In the last month, major U.S. air carriers like American Airlines and Delta announced intentions to deploy Wi-Fi across their fleets, allowing passengers to email, text message and browse the Internet. Additional airlines such as JetBlue, Southwest and Alaska Airlines have all announced similar intentions.
However, while data connectivity in the air is being introduced with enthusiasm, the Federal Communications Commission continues to prohibit the use of cellular-based voice services. This means passengers are unable to make voice calls or retrieve a voicemail from the traditional voice mailbox. It also means that the caller will be forced to wait until the flight has concluded before they get a response.
“If you’re only able to access your email and not your voicemail, you could be missing valuable opportunities,” Domecq continued. “SpinVox voice messaging users on the ground already have a distinct communications advantage, and now they will have it in the skies.”
The SpinVox voice-to-text service is currently available to Alltel and Cincinnati Bell subscribers or by visiting www.uReach.com/SpinVox.
SpinVox® is the world’s largest private speech technology company and has brought together the two most popular methods of communication – voice and text – and created a new category of messaging called Voice-to-Content™. Its award-winning service is now making everyday communication simpler and more powerful, creating new recurring revenues for wireless, landline, cable and VOIP carriers as well as service providers and web partners. Spinvox has already launched its service with Alltel, Cincinnati Bell, Sasktel, Rogers, Telus, Telstra, Vodacom South Africa, Vodafone Spain and Livejournal and announced a deal with Skype. As a managed service provider any network or service can rapidly and cost-effectively implement SpinVox.
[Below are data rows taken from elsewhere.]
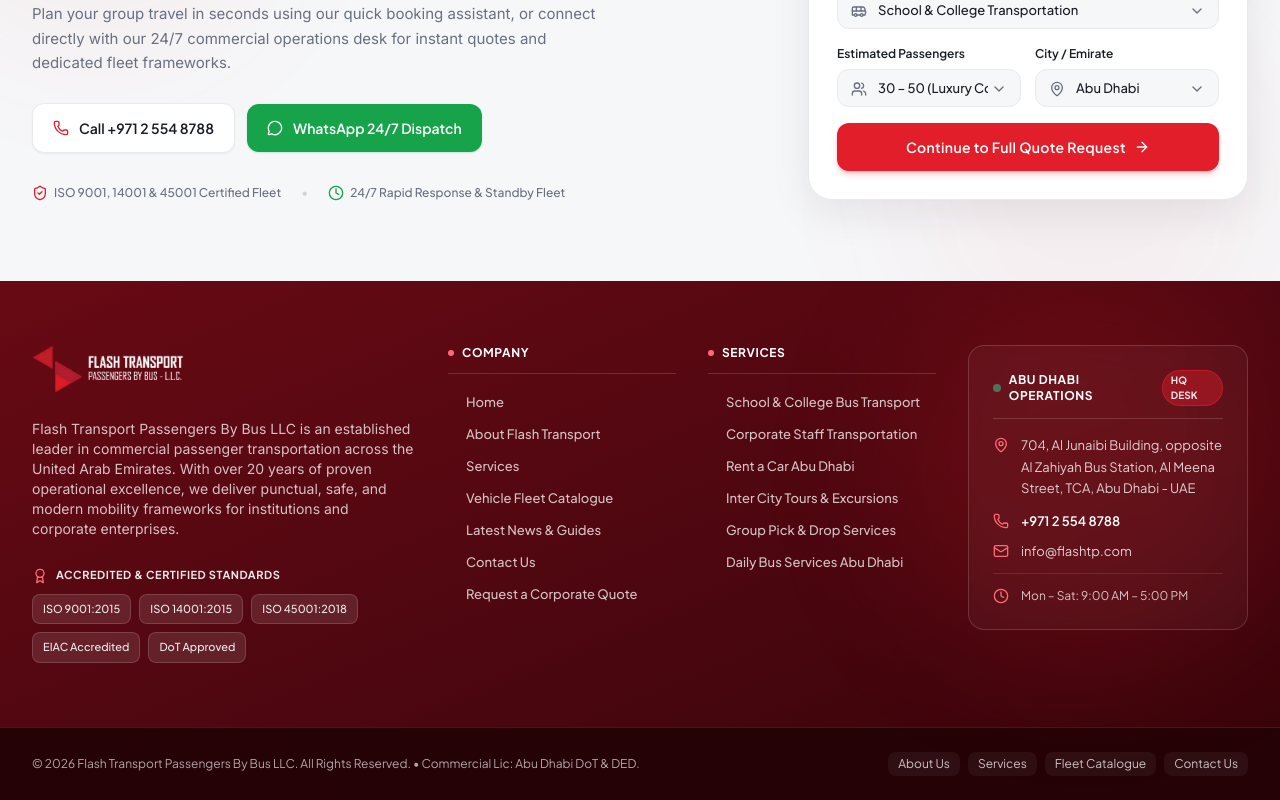
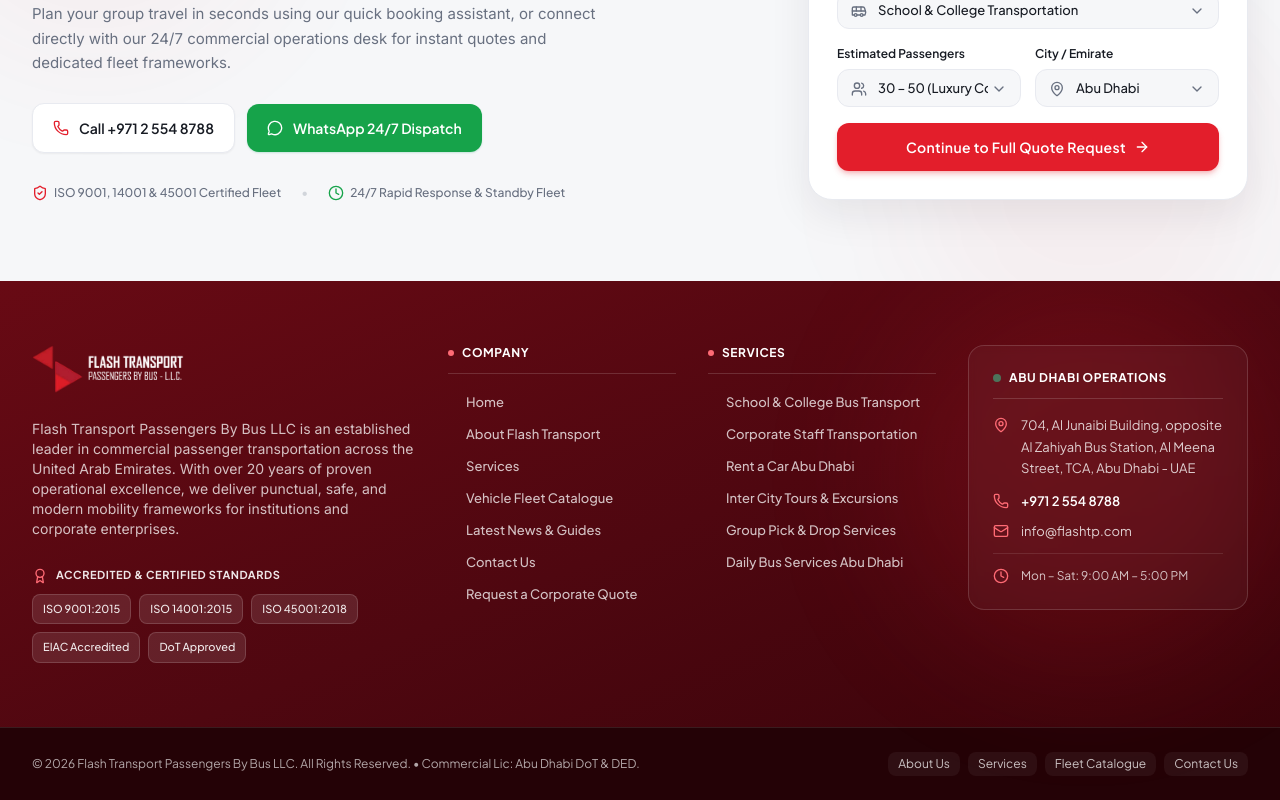
Before and after one commit to zynexta/Flashtp, a React (Vite) app: page / in a window 1280 px wide. Shown: the part 6228-7028 px from the top of the page. Built offline with nearby package versions, Linux system fonts and the light colour scheme; a web font is replaced by a local one.

Commit message:
remove: remove HQ Desk badge from Footer

```diff
--- a/src/components/layout/Footer.tsx
+++ b/src/components/layout/Footer.tsx
@@ -187,9 +187,6 @@ export const Footer: React.FC = () => {
                     <span className="w-2 h-2 rounded-full bg-emerald-400 animate-pulse" />
                     <span>Abu Dhabi Operations</span>
                   </h4>
-                  <span className="text-[10px] uppercase font-bold px-2 py-0.5 rounded-full bg-[#E31E2B]/40 text-white/90 border border-[#E31E2B]/60">
-                    HQ Desk
-                  </span>
                 </div>
 
                 <div className="space-y-3.5 text-xs sm:text-[13px] text-white/80">
```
At the heart of SpinVox is its Voice Message Conversion System™ (VMCS), which works by combining state-of-the-art speech technologies with a live-learning language process. VMCS is now being rolled-out across five continents in English, French, Spanish and German – with a fifth language, Portuguese, under development